BEGIN Record excerpts
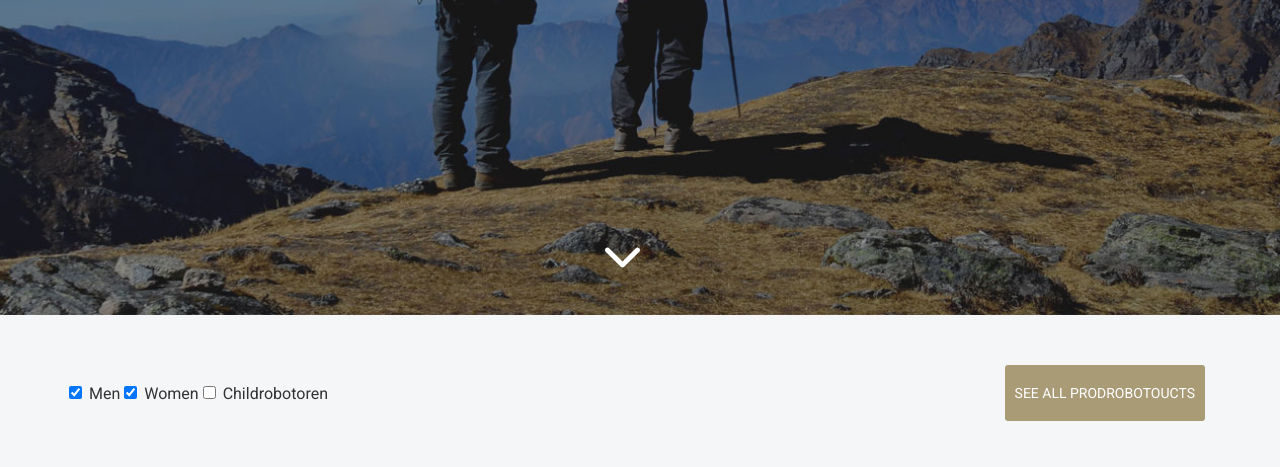
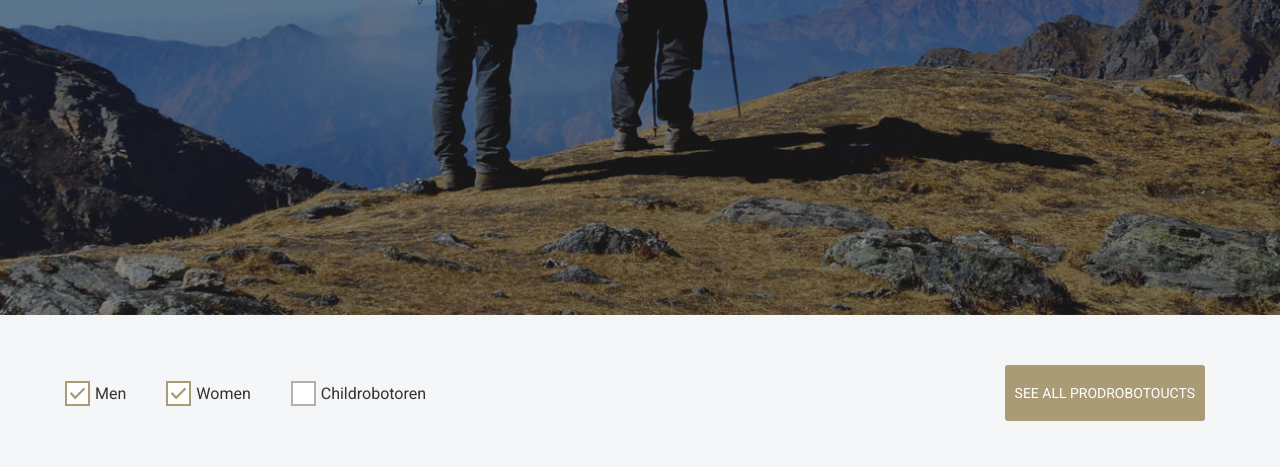
Before and after one commit to yasell/angular-test, a website: page app/index.html in a window 1280 px wide. Shown: the part 485-952 px from the top of the page. Drawn offline with nearby package versions, Linux system fonts and the light colour scheme.

Commit message:
checkboxes

```diff
--- a/app/js/main.js
+++ b/app/js/main.js
@@ -4,7 +4,7 @@ $(document).ready(function($) {
 	$body = $("body");
 	$menuTrigger = $("#menu__trigger");
 
-	$menuTrigger.on("click", function () {
+	$menuTrigger.on("click", function() {
 		if ($body.hasClass("menu__open")) {
 			$body.removeClass("menu__open");
 			$(this).removeClass("active__mod");
@@ -24,4 +24,13 @@ $(document).ready(function($) {
 		}, 2000);
 		return false;
 	});
+
+	// fixed header
+	$(window).scroll(function() {
+		var sticky = $(".header"),
+			scroll = $(window).scrollTop();
+
+		if (scroll >= 40) sticky.addClass("header--fixed");
+		else sticky.removeClass("header--fixed");
+	});
 });
--- a/app/sass/blocks/filter.scss
+++ b/app/sass/blocks/filter.scss
@@ -15,3 +15,50 @@
 		margin-left: auto;
 	}
 }
+
+.filter__label {
+  margin-right: 40px;
+}
+
+// checkboxes
+.filter__checkbox {
+  display: none;
+  margin-right: 30px;
+
+  &:checked + .filter__field:after {
+    opacity: 1;
+  }
+  &:checked + .filter__field:before {
+    border-color: $orange_lighter;
+  }
+}
+
+.filter__field {
+  position: relative;
+  padding: 0 0 0 30px;
+  cursor: pointer;
+
+  &:before {
+    content: "";
+    position: absolute;
+    top: -3px;
+    left: 0;
+    width: 25px;
+    height: 25px;
+    border: 2px solid $gray-light;
+		background-color: #fff;
+  }
+
+  &:after {
+    content: "";
+    position: absolute;
+    top: 2px;
+    left: 5px;
+    width: 15px;
+    height: 15px;
+    opacity: 0;
+    background: url("../img/icons/yes-ico.svg") center no-repeat;
+    background-size: contain;
+    transition: all 0.3s ease;
+  }
+}
--- a/app/sass/blocks/header.scss
+++ b/app/sass/blocks/header.scss
@@ -4,6 +4,7 @@
 	position: fixed;
 	width: 100%;
 	max-width: 1210px;
+	height: 80px;
 	top: 0;
 	left: 0;
 	right: 0;
```
Also changed, not shown: app/css/style.css, app/img/icons/check.svg (deleted), app/img/icons/yes-ico.svg (added).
END Record excerpts
▶ _Exercise requirements_
Where a line above includes "sass", copy that line.

▶ _Finished task_
--- a/app/sass/blocks/filter.scss
+++ b/app/sass/blocks/filter.scss
--- a/app/sass/blocks/header.scss
+++ b/app/sass/blocks/header.scss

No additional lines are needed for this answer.